▶ [Material to process]
◇ ◇ ◇ ◇
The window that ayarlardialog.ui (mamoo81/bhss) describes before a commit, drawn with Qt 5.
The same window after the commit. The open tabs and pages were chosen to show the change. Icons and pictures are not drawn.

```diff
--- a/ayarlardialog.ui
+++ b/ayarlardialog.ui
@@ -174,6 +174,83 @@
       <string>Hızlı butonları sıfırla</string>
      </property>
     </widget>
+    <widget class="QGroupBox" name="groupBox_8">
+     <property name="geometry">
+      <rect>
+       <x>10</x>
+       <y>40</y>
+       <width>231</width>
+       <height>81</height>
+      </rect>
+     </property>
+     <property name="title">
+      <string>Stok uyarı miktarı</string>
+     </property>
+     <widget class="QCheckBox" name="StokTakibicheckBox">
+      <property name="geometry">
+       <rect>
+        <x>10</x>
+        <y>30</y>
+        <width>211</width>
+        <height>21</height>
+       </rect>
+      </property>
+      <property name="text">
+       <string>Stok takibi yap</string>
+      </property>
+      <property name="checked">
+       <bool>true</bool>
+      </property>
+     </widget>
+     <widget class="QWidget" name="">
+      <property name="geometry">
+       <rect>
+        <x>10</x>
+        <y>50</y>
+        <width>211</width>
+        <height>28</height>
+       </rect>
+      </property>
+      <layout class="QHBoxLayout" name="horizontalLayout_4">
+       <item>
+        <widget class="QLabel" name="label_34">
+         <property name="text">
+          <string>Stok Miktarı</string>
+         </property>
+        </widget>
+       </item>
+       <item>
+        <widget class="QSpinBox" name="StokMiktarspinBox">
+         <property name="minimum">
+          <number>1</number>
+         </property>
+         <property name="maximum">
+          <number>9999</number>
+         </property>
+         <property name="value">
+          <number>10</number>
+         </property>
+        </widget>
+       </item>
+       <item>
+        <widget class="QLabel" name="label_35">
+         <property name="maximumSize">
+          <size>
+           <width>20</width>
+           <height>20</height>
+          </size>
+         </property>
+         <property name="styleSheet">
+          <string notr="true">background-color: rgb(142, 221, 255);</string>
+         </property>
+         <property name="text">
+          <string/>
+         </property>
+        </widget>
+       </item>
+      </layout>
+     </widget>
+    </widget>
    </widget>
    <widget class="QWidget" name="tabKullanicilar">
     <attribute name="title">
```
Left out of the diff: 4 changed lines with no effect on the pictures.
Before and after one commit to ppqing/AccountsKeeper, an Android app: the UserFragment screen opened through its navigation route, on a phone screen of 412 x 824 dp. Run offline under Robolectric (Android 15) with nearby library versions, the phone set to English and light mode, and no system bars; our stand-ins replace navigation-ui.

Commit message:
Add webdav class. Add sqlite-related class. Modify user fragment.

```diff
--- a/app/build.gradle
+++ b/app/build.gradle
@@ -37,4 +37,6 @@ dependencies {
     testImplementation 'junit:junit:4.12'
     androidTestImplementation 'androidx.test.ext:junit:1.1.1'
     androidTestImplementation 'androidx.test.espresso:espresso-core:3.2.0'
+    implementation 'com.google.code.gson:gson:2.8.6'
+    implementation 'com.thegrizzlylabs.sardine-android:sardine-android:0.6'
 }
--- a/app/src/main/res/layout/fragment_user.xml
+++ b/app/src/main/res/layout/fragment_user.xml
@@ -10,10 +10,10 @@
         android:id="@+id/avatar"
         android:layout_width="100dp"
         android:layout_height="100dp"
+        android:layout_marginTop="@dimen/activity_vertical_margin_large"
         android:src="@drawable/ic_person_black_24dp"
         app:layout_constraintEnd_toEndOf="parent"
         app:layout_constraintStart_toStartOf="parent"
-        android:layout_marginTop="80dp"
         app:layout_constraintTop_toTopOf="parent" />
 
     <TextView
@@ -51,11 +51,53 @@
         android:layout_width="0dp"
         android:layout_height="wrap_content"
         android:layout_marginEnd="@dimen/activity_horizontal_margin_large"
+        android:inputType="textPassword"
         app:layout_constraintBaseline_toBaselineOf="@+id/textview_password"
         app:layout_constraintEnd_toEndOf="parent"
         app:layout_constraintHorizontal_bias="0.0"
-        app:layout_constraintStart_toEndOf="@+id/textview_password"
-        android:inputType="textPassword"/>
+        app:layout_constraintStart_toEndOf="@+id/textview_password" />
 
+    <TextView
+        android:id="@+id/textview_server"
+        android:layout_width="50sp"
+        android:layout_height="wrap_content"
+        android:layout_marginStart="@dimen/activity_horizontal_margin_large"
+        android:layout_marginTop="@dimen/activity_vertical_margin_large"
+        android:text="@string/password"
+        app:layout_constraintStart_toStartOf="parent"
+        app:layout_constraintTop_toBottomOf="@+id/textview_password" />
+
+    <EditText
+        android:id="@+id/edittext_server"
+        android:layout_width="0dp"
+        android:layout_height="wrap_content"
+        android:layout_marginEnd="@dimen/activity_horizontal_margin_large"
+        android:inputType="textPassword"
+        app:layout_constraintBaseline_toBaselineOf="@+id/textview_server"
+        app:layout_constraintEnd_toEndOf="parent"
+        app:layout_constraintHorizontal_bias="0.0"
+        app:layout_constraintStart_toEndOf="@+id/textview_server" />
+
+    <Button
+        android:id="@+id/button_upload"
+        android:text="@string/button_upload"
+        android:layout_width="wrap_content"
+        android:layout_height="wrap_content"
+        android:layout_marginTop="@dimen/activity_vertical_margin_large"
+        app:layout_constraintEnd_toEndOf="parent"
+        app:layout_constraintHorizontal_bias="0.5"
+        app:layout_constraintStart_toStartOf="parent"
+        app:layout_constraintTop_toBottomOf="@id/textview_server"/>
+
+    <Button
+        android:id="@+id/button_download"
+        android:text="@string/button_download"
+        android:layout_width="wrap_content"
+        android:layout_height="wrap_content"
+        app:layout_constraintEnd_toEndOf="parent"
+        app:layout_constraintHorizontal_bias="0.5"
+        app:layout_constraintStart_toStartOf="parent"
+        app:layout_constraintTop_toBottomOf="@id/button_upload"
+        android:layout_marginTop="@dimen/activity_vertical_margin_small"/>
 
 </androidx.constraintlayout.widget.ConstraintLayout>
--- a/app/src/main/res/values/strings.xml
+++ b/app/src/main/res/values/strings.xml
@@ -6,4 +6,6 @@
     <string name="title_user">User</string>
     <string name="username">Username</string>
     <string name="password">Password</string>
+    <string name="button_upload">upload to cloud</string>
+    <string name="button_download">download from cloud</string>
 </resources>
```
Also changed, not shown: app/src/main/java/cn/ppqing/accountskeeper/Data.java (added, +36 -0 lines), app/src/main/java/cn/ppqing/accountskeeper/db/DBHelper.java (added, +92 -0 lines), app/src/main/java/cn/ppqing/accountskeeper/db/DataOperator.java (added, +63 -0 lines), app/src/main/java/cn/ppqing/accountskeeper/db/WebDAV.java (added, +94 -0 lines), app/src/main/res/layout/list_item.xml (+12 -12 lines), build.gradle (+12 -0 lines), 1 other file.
◇ ◇ ◇ ◇
▶ [Try it] Line by line, copy the entries above exactly as they appear.

▶ [Response]
The window that ayarlardialog.ui (mamoo81/bhss) describes before a commit, drawn with Qt 5.
The same window after the commit. The open tabs and pages were chosen to show the change. Icons and pictures are not drawn.

```diff
--- a/ayarlardialog.ui
+++ b/ayarlardialog.ui
@@ -174,6 +174,83 @@
       <string>Hızlı butonları sıfırla</string>
      </property>
     </widget>
+    <widget class="QGroupBox" name="groupBox_8">
+     <property name="geometry">
+      <rect>
+       <x>10</x>
+       <y>40</y>
+       <width>231</width>
+       <height>81</height>
+      </rect>
+     </property>
+     <property name="title">
+      <string>Stok uyarı miktarı</string>
+     </property>
+     <widget class="QCheckBox" name="StokTakibicheckBox">
+      <property name="geometry">
+       <rect>
+        <x>10</x>
+        <y>30</y>
+        <width>211</width>
+        <height>21</height>
+       </rect>
+      </property>
+      <property name="text">
+       <string>Stok takibi yap</string>
+      </property>
+      <property name="checked">
+       <bool>true</bool>
+      </property>
+     </widget>
+     <widget class="QWidget" name="">
+      <property name="geometry">
+       <rect>
+        <x>10</x>
+        <y>50</y>
+        <width>211</width>
+        <height>28</height>
+       </rect>
+      </property>
+      <layout class="QHBoxLayout" name="horizontalLayout_4">
+       <item>
+        <widget class="QLabel" name="label_34">
+         <property name="text">
+          <string>Stok Miktarı</string>
+         </property>
+        </widget>
+       </item>
+       <item>
+        <widget class="QSpinBox" name="StokMiktarspinBox">
+         <property name="minimum">
+          <number>1</number>
+         </property>
+         <property name="maximum">
+          <number>9999</number>
+         </property>
+         <property name="value">
+          <number>10</number>
+         </property>
+        </widget>
+       </item>
+       <item>
+        <widget class="QLabel" name="label_35">
+         <property name="maximumSize">
+          <size>
+           <width>20</width>
+           <height>20</height>
+          </size>
+         </property>
+         <property name="styleSheet">
+          <string notr="true">background-color: rgb(142, 221, 255);</string>
+         </property>
+         <property name="text">
+          <string/>
+         </property>
+        </widget>
+       </item>
+      </layout>
+     </widget>
+    </widget>
    </widget>
    <widget class="QWidget" name="tabKullanicilar">
     <attribute name="title">
```
Left out of the diff: 4 changed lines with no effect on the pictures.
Before and after one commit to ppqing/AccountsKeeper, an Android app: the UserFragment screen opened through its navigation route, on a phone screen of 412 x 824 dp. Run offline under Robolectric (Android 15) with nearby library versions, the phone set to English and light mode, and no system bars; our stand-ins replace navigation-ui.

Commit message:
Add webdav class. Add sqlite-related class. Modify user fragment.

```diff
--- a/app/build.gradle
+++ b/app/build.gradle
@@ -37,4 +37,6 @@ dependencies {
     testImplementation 'junit:junit:4.12'
     androidTestImplementation 'androidx.test.ext:junit:1.1.1'
     androidTestImplementation 'androidx.test.espresso:espresso-core:3.2.0'
+    implementation 'com.google.code.gson:gson:2.8.6'
+    implementation 'com.thegrizzlylabs.sardine-android:sardine-android:0.6'
 }
--- a/app/src/main/res/layout/fragment_user.xml
+++ b/app/src/main/res/layout/fragment_user.xml
@@ -10,10 +10,10 @@
         android:id="@+id/avatar"
         android:layout_width="100dp"
         android:layout_height="100dp"
+        android:layout_marginTop="@dimen/activity_vertical_margin_large"
         android:src="@drawable/ic_person_black_24dp"
         app:layout_constraintEnd_toEndOf="parent"
         app:layout_constraintStart_toStartOf="parent"
-        android:layout_marginTop="80dp"
         app:layout_constraintTop_toTopOf="parent" />
 
     <TextView
@@ -51,11 +51,53 @@
         android:layout_width="0dp"
         android:layout_height="wrap_content"
         android:layout_marginEnd="@dimen/activity_horizontal_margin_large"
+        android:inputType="textPassword"
         app:layout_constraintBaseline_toBaselineOf="@+id/textview_password"
         app:layout_constraintEnd_toEndOf="parent"
         app:layout_constraintHorizontal_bias="0.0"
-        app:layout_constraintStart_toEndOf="@+id/textview_password"
-        android:inputType="textPassword"/>
+        app:layout_constraintStart_toEndOf="@+id/textview_password" />
 
+    <TextView
+        android:id="@+id/textview_server"
+        android:layout_width="50sp"
+        android:layout_height="wrap_content"
+        android:layout_marginStart="@dimen/activity_horizontal_margin_large"
+        android:layout_marginTop="@dimen/activity_vertical_margin_large"
+        android:text="@string/password"
+        app:layout_constraintStart_toStartOf="parent"
+        app:layout_constraintTop_toBottomOf="@+id/textview_password" />
+
+    <EditText
+        android:id="@+id/edittext_server"
+        android:layout_width="0dp"
+        android:layout_height="wrap_content"
+        android:layout_marginEnd="@dimen/activity_horizontal_margin_large"
+        android:inputType="textPassword"
+        app:layout_constraintBaseline_toBaselineOf="@+id/textview_server"
+        app:layout_constraintEnd_toEndOf="parent"
+        app:layout_constraintHorizontal_bias="0.0"
+        app:layout_constraintStart_toEndOf="@+id/textview_server" />
+
+    <Button
+        android:id="@+id/button_upload"
+        android:text="@string/button_upload"
+        android:layout_width="wrap_content"
+        android:layout_height="wrap_content"
+        android:layout_marginTop="@dimen/activity_vertical_margin_large"
+        app:layout_constraintEnd_toEndOf="parent"
+        app:layout_constraintHorizontal_bias="0.5"
+        app:layout_constraintStart_toStartOf="parent"
+        app:layout_constraintTop_toBottomOf="@id/textview_server"/>
+
+    <Button
+        android:id="@+id/button_download"
+        android:text="@string/button_download"
+        android:layout_width="wrap_content"
+        android:layout_height="wrap_content"
+        app:layout_constraintEnd_toEndOf="parent"
+        app:layout_constraintHorizontal_bias="0.5"
+        app:layout_constraintStart_toStartOf="parent"
+        app:layout_constraintTop_toBottomOf="@id/button_upload"
+        android:layout_marginTop="@dimen/activity_vertical_margin_small"/>
 
 </androidx.constraintlayout.widget.ConstraintLayout>
--- a/app/src/main/res/values/strings.xml
+++ b/app/src/main/res/values/strings.xml
@@ -6,4 +6,6 @@
     <string name="title_user">User</string>
     <string name="username">Username</string>
     <string name="password">Password</string>
+    <string name="button_upload">upload to cloud</string>
+    <string name="button_download">download from cloud</string>
 </resources>
```
Also changed, not shown: app/src/main/java/cn/ppqing/accountskeeper/Data.java (added, +36 -0 lines), app/src/main/java/cn/ppqing/accountskeeper/db/DBHelper.java (added, +92 -0 lines), app/src/main/java/cn/ppqing/accountskeeper/db/DataOperator.java (added, +63 -0 lines), app/src/main/java/cn/ppqing/accountskeeper/db/WebDAV.java (added, +94 -0 lines), app/src/main/res/layout/list_item.xml (+12 -12 lines), build.gradle (+12 -0 lines), 1 other file.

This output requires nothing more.